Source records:

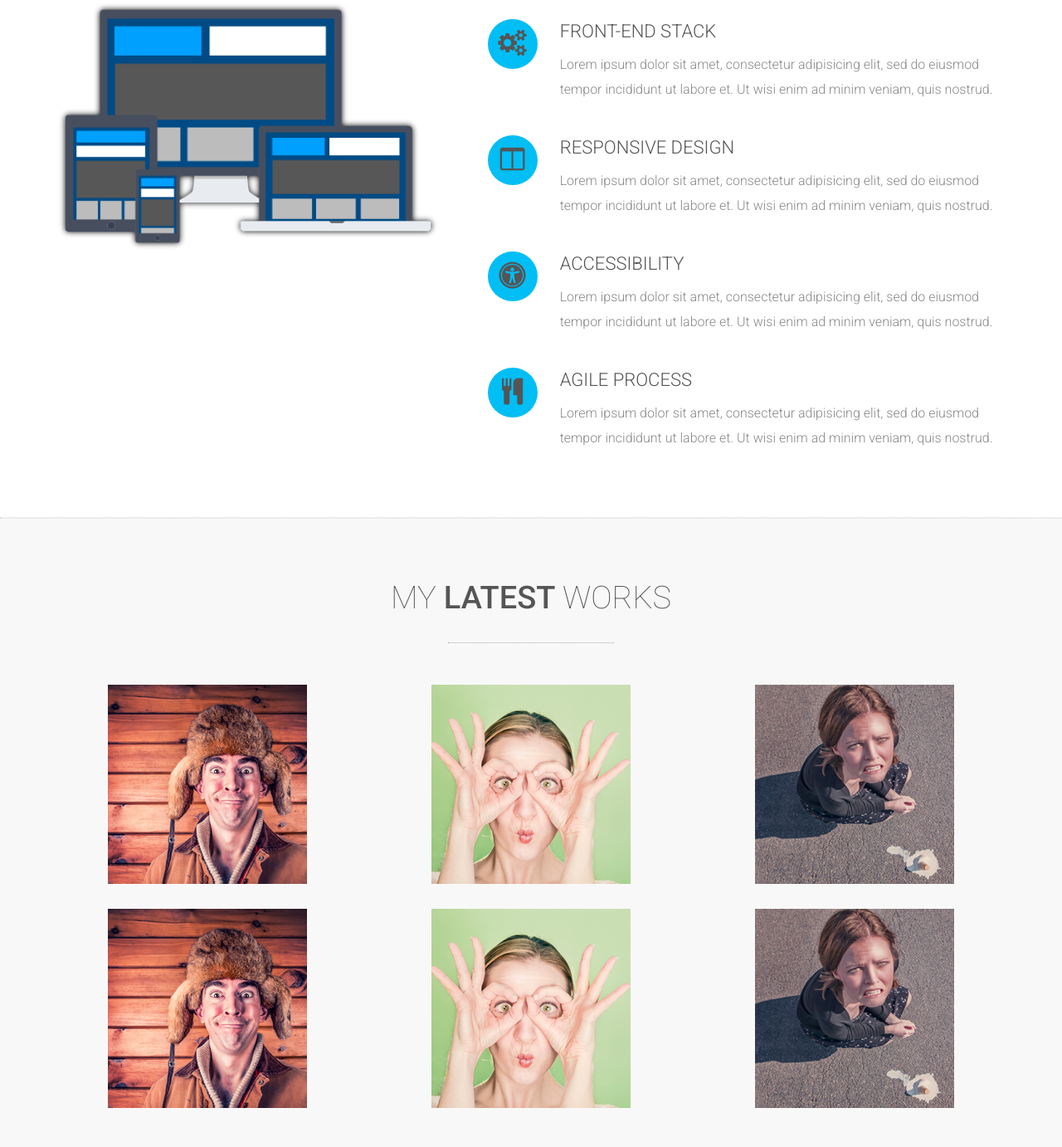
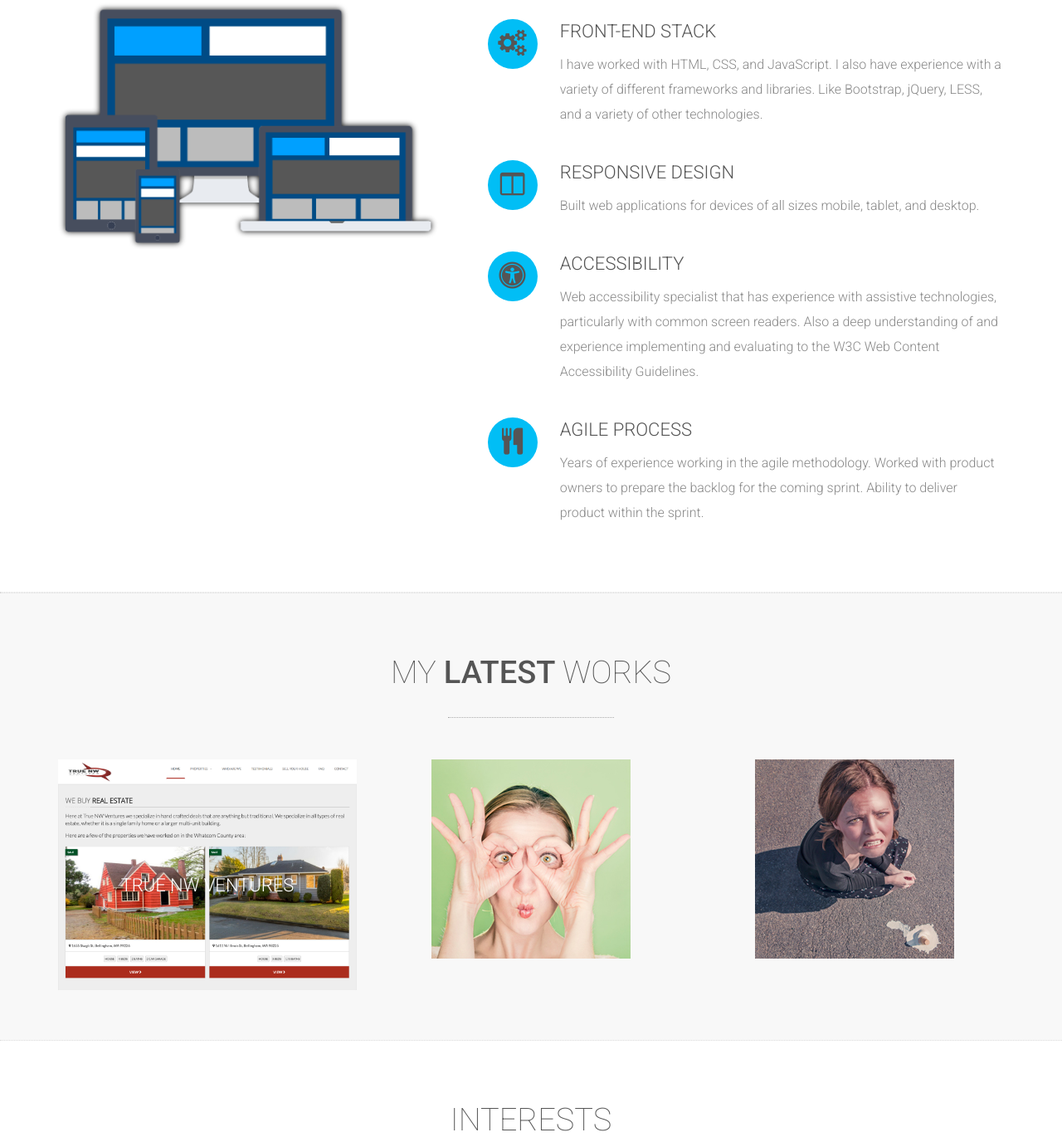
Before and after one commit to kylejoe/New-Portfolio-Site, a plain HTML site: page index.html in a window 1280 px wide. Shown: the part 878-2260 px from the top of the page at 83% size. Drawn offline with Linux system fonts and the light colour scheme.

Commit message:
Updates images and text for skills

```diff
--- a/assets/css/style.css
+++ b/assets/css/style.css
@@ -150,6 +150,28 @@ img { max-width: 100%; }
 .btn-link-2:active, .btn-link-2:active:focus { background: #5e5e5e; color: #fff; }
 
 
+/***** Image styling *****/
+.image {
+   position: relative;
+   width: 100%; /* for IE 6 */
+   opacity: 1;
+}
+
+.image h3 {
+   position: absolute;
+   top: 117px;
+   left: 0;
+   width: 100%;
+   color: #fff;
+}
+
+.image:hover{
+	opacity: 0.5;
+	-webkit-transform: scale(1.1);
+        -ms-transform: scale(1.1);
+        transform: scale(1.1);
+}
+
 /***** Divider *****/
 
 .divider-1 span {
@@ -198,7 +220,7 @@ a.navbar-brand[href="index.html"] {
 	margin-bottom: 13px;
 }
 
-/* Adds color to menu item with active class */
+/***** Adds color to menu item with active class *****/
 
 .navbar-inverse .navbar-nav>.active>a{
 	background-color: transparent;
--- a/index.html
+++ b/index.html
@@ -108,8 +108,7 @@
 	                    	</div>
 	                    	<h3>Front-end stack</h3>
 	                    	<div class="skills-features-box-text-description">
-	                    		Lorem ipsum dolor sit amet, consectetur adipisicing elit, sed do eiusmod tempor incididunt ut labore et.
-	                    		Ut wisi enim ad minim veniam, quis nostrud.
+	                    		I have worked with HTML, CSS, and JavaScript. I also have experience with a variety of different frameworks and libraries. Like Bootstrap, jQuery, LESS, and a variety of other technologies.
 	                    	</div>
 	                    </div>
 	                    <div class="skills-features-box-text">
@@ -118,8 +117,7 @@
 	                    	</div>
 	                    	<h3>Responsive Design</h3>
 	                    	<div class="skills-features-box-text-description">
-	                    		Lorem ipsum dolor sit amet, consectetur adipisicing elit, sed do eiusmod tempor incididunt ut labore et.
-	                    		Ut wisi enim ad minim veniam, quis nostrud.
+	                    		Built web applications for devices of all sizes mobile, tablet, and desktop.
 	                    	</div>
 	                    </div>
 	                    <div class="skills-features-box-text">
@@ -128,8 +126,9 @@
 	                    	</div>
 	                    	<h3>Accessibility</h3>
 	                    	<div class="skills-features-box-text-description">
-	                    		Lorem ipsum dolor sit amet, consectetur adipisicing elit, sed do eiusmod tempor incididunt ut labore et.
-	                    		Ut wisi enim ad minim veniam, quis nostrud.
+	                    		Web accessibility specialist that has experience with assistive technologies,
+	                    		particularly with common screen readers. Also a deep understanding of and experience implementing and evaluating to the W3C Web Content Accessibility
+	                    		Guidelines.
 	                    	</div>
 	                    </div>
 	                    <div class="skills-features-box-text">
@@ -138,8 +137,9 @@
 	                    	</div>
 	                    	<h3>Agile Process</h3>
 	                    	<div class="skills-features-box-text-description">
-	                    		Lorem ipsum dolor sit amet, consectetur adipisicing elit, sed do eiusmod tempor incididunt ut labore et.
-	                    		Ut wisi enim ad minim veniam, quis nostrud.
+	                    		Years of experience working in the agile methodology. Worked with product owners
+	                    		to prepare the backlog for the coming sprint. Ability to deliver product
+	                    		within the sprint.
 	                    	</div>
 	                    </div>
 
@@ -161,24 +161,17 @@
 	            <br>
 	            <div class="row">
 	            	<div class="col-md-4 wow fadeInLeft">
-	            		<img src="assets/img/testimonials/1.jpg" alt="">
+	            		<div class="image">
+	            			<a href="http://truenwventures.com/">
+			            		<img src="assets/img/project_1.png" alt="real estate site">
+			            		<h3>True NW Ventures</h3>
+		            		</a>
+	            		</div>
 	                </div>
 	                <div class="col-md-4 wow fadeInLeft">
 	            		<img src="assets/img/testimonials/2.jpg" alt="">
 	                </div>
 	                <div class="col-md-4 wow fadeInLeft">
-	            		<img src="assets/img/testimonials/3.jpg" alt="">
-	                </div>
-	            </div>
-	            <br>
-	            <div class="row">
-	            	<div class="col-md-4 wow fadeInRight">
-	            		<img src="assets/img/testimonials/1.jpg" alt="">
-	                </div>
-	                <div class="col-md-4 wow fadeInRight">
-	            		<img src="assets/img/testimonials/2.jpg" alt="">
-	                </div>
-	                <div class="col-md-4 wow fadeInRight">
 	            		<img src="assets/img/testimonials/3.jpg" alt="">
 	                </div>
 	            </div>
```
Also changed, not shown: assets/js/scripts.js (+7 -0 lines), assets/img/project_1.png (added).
--
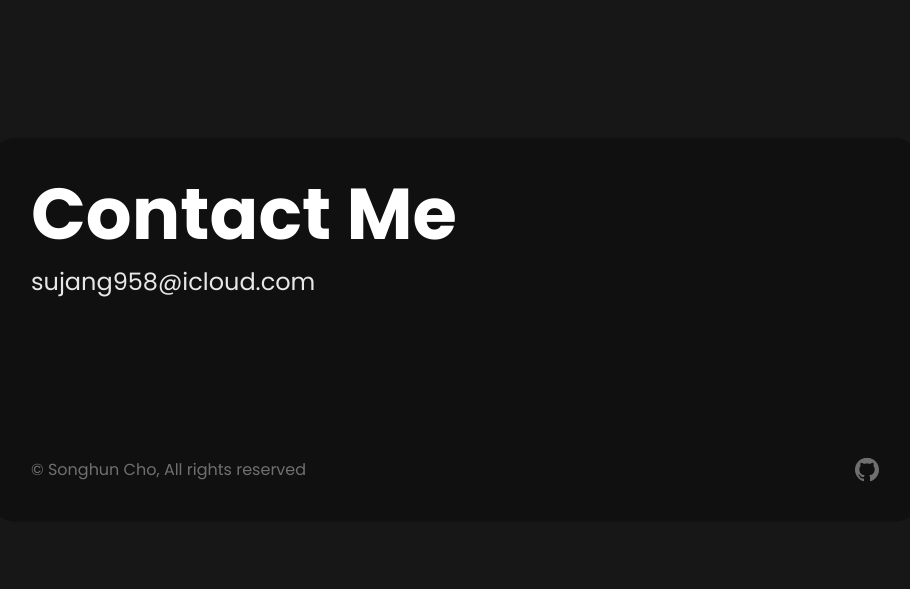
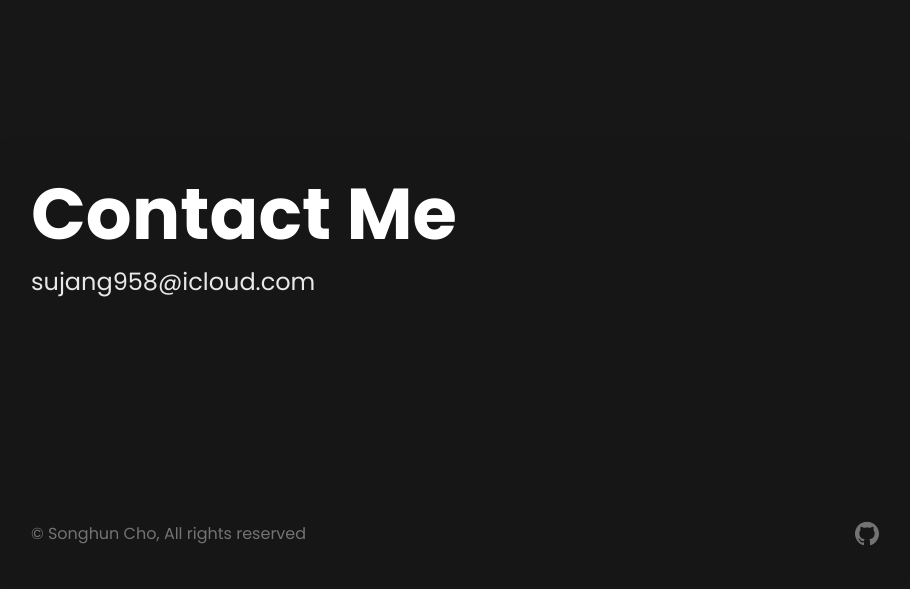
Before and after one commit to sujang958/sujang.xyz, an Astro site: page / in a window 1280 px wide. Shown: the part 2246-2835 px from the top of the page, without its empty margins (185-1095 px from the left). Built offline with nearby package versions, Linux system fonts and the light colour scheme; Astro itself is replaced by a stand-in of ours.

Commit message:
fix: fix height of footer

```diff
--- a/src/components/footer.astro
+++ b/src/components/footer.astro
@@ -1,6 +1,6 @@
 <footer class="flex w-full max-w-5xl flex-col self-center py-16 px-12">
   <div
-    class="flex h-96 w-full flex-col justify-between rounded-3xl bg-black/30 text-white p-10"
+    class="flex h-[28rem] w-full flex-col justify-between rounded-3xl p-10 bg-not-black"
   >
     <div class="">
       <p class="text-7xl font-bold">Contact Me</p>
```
---
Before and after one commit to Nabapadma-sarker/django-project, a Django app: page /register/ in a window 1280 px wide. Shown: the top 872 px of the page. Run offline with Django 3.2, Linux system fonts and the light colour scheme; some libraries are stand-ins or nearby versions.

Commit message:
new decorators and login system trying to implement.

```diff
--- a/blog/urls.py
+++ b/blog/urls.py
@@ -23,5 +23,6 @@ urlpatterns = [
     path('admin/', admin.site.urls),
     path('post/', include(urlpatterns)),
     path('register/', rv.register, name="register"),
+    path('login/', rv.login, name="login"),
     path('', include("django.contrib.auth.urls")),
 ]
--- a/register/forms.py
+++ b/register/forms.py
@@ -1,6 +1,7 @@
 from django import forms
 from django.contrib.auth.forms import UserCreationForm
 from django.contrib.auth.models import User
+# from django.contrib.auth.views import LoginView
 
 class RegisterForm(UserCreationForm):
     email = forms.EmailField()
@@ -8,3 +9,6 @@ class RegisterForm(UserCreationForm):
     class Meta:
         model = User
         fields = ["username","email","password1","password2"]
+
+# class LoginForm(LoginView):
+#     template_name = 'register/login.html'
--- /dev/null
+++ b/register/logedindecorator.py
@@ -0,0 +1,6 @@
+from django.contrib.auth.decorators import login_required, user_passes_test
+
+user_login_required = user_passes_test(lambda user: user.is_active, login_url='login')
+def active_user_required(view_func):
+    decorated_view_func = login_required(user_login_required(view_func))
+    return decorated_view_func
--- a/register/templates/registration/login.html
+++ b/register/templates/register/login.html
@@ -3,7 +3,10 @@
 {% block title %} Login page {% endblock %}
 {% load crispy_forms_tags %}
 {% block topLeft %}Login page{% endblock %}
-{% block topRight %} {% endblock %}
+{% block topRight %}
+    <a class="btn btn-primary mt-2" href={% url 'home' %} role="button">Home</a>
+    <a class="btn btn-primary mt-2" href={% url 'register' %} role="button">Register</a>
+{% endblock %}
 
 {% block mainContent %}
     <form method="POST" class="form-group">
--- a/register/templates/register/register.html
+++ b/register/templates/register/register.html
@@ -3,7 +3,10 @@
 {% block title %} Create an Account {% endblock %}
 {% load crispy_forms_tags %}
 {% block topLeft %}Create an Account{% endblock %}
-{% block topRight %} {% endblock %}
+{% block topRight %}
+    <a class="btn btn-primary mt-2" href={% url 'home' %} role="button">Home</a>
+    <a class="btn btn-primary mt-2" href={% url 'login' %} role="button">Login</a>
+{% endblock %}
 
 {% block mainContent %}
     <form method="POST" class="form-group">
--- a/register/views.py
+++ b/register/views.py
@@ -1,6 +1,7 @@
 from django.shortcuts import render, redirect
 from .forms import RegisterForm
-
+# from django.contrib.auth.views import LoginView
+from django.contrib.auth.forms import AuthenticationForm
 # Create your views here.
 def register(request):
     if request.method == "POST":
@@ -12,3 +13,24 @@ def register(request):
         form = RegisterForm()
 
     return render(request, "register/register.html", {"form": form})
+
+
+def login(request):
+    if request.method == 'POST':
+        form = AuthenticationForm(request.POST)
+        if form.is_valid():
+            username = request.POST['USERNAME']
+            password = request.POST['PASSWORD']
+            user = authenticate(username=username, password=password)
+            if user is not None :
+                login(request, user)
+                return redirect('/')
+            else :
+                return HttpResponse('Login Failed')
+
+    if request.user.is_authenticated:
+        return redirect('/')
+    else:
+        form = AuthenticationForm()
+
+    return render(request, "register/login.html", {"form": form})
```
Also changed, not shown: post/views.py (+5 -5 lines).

Exercise objective:
Lines holding the word "index" in the entries above are the ones to pull out. Copy them all.

Answer to this task:
Before and after one commit to kylejoe/New-Portfolio-Site, a plain HTML site: page index.html in a window 1280 px wide. Shown: the part 878-2260 px from the top of the page at 83% size. Drawn offline with Linux system fonts and the light colour scheme.
@@ -198,7 +220,7 @@ a.navbar-brand[href="index.html"] {
--- a/index.html
+++ b/index.html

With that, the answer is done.